SOURCE DATA

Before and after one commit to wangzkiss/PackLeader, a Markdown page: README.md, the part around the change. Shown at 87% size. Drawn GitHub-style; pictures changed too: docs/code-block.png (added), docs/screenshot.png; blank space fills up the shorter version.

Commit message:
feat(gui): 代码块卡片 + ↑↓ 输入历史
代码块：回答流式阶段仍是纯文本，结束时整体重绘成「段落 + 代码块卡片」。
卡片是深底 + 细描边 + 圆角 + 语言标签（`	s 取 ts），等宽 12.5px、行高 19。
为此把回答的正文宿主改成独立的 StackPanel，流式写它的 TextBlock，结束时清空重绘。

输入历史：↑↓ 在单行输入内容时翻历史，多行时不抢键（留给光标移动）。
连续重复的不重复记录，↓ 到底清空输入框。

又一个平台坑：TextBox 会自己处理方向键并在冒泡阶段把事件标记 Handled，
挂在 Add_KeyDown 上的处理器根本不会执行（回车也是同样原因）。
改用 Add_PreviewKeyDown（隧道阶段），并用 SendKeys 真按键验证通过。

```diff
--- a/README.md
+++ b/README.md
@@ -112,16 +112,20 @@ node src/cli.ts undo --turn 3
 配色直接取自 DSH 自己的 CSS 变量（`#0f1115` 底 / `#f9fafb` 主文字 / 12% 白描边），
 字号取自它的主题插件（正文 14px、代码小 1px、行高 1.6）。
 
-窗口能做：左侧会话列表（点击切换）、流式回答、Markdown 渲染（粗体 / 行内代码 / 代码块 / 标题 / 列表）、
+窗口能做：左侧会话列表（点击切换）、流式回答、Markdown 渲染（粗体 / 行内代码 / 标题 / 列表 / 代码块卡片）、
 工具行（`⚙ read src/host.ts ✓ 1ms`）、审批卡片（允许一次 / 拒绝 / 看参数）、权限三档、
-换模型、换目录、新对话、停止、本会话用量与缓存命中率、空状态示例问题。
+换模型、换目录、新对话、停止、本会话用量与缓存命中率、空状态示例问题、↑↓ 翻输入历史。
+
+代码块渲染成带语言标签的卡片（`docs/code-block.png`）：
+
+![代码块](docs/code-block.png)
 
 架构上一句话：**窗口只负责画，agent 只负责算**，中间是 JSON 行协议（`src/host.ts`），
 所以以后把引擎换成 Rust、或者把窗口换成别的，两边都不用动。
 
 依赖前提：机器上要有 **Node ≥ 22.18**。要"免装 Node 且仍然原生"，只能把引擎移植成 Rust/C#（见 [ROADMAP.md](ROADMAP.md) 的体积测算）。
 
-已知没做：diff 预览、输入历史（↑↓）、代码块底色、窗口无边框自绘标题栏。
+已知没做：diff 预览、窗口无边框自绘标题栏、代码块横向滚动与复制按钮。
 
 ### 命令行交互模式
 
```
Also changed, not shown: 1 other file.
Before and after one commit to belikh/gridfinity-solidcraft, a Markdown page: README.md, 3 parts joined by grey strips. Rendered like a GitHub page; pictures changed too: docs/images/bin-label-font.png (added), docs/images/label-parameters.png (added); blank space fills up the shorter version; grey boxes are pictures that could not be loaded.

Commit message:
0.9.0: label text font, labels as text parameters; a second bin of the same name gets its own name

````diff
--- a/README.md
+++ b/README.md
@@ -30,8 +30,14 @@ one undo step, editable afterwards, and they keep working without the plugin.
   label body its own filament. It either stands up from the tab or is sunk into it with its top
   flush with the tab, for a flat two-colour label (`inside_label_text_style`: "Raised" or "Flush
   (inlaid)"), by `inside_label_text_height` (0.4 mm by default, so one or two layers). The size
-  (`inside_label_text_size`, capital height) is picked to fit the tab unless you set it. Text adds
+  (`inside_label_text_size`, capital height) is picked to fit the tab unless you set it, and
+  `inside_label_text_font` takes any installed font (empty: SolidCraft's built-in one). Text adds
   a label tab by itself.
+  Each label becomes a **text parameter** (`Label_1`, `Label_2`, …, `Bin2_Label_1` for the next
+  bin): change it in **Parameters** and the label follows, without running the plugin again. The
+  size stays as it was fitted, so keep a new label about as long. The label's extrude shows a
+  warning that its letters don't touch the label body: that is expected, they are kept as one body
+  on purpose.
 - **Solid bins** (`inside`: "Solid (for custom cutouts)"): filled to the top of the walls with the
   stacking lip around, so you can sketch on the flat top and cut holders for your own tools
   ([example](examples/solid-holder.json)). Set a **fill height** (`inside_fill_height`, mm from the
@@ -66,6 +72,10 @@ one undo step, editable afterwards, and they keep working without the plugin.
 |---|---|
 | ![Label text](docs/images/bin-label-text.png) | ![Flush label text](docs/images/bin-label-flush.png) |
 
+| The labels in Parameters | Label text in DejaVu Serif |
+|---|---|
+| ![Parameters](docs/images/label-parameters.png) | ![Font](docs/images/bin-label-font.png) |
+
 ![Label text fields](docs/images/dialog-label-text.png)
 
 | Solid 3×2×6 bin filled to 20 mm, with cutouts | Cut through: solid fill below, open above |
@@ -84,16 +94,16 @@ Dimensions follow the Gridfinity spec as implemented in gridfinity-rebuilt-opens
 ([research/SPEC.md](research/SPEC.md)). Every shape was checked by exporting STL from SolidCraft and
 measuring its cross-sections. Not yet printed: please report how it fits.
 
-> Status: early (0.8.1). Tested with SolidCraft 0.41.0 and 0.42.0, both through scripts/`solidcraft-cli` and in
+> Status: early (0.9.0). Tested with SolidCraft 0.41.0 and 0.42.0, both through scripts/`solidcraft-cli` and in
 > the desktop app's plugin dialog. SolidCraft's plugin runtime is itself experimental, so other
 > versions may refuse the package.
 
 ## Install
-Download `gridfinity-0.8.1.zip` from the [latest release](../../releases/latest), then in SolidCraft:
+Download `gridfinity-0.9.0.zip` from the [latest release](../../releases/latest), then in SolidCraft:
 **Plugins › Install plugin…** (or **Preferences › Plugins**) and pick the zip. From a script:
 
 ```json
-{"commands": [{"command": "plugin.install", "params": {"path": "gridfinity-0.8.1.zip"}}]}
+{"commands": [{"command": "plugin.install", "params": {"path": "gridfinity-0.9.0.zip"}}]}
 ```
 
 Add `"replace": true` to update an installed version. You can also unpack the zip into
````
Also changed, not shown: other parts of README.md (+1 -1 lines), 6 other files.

PROBLEM TO SOLVE
Where a line of the entries contains "code", report that line.

SOLUTION TO THIS PROBLEM
Before and after one commit to wangzkiss/PackLeader, a Markdown page: README.md, the part around the change. Shown at 87% size. Drawn GitHub-style; pictures changed too: docs/code-block.png (added), docs/screenshot.png; blank space fills up the shorter version.
+代码块渲染成带语言标签的卡片（`docs/code-block.png`）：
+![代码块](docs/code-block.png)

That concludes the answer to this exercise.